EXCERPTED RECORDS section start
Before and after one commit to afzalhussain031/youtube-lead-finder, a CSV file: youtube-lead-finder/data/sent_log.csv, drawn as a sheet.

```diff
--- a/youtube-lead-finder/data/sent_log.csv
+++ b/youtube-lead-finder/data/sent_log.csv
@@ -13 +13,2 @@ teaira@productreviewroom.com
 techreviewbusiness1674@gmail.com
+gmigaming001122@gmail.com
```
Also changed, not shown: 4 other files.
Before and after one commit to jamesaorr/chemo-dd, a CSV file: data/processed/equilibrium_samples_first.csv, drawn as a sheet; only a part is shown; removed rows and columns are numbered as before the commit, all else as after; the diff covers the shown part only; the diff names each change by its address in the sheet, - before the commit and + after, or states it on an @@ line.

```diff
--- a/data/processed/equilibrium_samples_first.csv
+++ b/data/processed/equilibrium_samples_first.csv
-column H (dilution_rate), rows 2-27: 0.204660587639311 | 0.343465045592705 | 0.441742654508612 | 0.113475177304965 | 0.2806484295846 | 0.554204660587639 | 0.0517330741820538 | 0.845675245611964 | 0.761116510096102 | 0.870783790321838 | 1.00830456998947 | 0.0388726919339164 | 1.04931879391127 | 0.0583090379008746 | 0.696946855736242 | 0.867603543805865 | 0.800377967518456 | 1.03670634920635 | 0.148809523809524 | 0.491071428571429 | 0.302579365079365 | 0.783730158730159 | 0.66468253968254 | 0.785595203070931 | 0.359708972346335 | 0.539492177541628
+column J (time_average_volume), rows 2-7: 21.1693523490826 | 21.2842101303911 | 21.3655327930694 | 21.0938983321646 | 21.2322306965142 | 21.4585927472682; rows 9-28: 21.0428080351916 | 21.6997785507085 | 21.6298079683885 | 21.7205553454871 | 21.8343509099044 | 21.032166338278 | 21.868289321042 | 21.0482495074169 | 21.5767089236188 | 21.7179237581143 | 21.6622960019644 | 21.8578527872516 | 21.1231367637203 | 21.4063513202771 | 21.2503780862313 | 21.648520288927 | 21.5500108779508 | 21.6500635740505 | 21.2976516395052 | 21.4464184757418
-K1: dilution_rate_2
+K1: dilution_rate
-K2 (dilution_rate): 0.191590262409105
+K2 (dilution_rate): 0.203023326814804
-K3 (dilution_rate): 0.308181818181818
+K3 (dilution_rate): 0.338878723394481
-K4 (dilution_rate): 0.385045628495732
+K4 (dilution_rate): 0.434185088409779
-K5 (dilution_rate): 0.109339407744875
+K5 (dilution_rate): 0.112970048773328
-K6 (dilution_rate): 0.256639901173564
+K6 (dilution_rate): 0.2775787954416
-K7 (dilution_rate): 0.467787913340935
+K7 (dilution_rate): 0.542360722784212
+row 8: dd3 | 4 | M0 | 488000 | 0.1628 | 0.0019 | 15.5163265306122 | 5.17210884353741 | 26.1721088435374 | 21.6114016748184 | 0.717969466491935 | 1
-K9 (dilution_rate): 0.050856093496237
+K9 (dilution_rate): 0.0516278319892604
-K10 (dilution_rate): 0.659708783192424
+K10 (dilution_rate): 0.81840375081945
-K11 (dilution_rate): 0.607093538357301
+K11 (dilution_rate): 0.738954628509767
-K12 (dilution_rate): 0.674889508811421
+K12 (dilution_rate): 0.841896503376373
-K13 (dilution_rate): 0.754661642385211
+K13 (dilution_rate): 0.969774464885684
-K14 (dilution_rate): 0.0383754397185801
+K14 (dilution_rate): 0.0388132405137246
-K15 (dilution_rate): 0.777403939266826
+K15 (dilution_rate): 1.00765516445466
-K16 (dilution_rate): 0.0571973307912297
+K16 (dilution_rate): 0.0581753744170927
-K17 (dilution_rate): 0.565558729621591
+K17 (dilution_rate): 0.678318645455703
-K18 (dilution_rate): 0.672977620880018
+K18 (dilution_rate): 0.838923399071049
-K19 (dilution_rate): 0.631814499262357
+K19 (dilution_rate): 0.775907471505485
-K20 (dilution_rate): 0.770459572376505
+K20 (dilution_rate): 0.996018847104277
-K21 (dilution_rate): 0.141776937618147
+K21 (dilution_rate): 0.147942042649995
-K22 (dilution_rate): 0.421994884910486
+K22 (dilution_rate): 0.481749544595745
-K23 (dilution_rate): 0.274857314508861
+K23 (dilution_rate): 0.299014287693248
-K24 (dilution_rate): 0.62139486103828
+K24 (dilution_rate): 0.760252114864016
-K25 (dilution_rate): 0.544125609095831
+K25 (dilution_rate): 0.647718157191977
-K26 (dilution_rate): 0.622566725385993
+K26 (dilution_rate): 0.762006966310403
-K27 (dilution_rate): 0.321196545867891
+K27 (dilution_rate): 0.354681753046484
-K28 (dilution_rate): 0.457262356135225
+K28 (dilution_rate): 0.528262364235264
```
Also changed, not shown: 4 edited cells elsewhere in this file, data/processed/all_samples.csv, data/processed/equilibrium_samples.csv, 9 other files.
EXCERPTED RECORDS section end
PROBLEM REQUIREMENTS: The entries are to be duplicated exactly, with nothing changed.

RESPONSE TO THIS EXERCISE:
Before and after one commit to afzalhussain031/youtube-lead-finder, a CSV file: youtube-lead-finder/data/sent_log.csv, drawn as a sheet.

```diff
--- a/youtube-lead-finder/data/sent_log.csv
+++ b/youtube-lead-finder/data/sent_log.csv
@@ -13 +13,2 @@ teaira@productreviewroom.com
 techreviewbusiness1674@gmail.com
+gmigaming001122@gmail.com
```
Also changed, not shown: 4 other files.
Before and after one commit to jamesaorr/chemo-dd, a CSV file: data/processed/equilibrium_samples_first.csv, drawn as a sheet; only a part is shown; removed rows and columns are numbered as before the commit, all else as after; the diff covers the shown part only; the diff names each change by its address in the sheet, - before the commit and + after, or states it on an @@ line.

```diff
--- a/data/processed/equilibrium_samples_first.csv
+++ b/data/processed/equilibrium_samples_first.csv
-column H (dilution_rate), rows 2-27: 0.204660587639311 | 0.343465045592705 | 0.441742654508612 | 0.113475177304965 | 0.2806484295846 | 0.554204660587639 | 0.0517330741820538 | 0.845675245611964 | 0.761116510096102 | 0.870783790321838 | 1.00830456998947 | 0.0388726919339164 | 1.04931879391127 | 0.0583090379008746 | 0.696946855736242 | 0.867603543805865 | 0.800377967518456 | 1.03670634920635 | 0.148809523809524 | 0.491071428571429 | 0.302579365079365 | 0.783730158730159 | 0.66468253968254 | 0.785595203070931 | 0.359708972346335 | 0.539492177541628
+column J (time_average_volume), rows 2-7: 21.1693523490826 | 21.2842101303911 | 21.3655327930694 | 21.0938983321646 | 21.2322306965142 | 21.4585927472682; rows 9-28: 21.0428080351916 | 21.6997785507085 | 21.6298079683885 | 21.7205553454871 | 21.8343509099044 | 21.032166338278 | 21.868289321042 | 21.0482495074169 | 21.5767089236188 | 21.7179237581143 | 21.6622960019644 | 21.8578527872516 | 21.1231367637203 | 21.4063513202771 | 21.2503780862313 | 21.648520288927 | 21.5500108779508 | 21.6500635740505 | 21.2976516395052 | 21.4464184757418
-K1: dilution_rate_2
+K1: dilution_rate
-K2 (dilution_rate): 0.191590262409105
+K2 (dilution_rate): 0.203023326814804
-K3 (dilution_rate): 0.308181818181818
+K3 (dilution_rate): 0.338878723394481
-K4 (dilution_rate): 0.385045628495732
+K4 (dilution_rate): 0.434185088409779
-K5 (dilution_rate): 0.109339407744875
+K5 (dilution_rate): 0.112970048773328
-K6 (dilution_rate): 0.256639901173564
+K6 (dilution_rate): 0.2775787954416
-K7 (dilution_rate): 0.467787913340935
+K7 (dilution_rate): 0.542360722784212
+row 8: dd3 | 4 | M0 | 488000 | 0.1628 | 0.0019 | 15.5163265306122 | 5.17210884353741 | 26.1721088435374 | 21.6114016748184 | 0.717969466491935 | 1
-K9 (dilution_rate): 0.050856093496237
+K9 (dilution_rate): 0.0516278319892604
-K10 (dilution_rate): 0.659708783192424
+K10 (dilution_rate): 0.81840375081945
-K11 (dilution_rate): 0.607093538357301
+K11 (dilution_rate): 0.738954628509767
-K12 (dilution_rate): 0.674889508811421
+K12 (dilution_rate): 0.841896503376373
-K13 (dilution_rate): 0.754661642385211
+K13 (dilution_rate): 0.969774464885684
-K14 (dilution_rate): 0.0383754397185801
+K14 (dilution_rate): 0.0388132405137246
-K15 (dilution_rate): 0.777403939266826
+K15 (dilution_rate): 1.00765516445466
-K16 (dilution_rate): 0.0571973307912297
+K16 (dilution_rate): 0.0581753744170927
-K17 (dilution_rate): 0.565558729621591
+K17 (dilution_rate): 0.678318645455703
-K18 (dilution_rate): 0.672977620880018
+K18 (dilution_rate): 0.838923399071049
-K19 (dilution_rate): 0.631814499262357
+K19 (dilution_rate): 0.775907471505485
-K20 (dilution_rate): 0.770459572376505
+K20 (dilution_rate): 0.996018847104277
-K21 (dilution_rate): 0.141776937618147
+K21 (dilution_rate): 0.147942042649995
-K22 (dilution_rate): 0.421994884910486
+K22 (dilution_rate): 0.481749544595745
-K23 (dilution_rate): 0.274857314508861
+K23 (dilution_rate): 0.299014287693248
-K24 (dilution_rate): 0.62139486103828
+K24 (dilution_rate): 0.760252114864016
-K25 (dilution_rate): 0.544125609095831
+K25 (dilution_rate): 0.647718157191977
-K26 (dilution_rate): 0.622566725385993
+K26 (dilution_rate): 0.762006966310403
-K27 (dilution_rate): 0.321196545867891
+K27 (dilution_rate): 0.354681753046484
-K28 (dilution_rate): 0.457262356135225
+K28 (dilution_rate): 0.528262364235264
```
Also changed, not shown: 4 edited cells elsewhere in this file, data/processed/all_samples.csv, data/processed/equilibrium_samples.csv, 9 other files.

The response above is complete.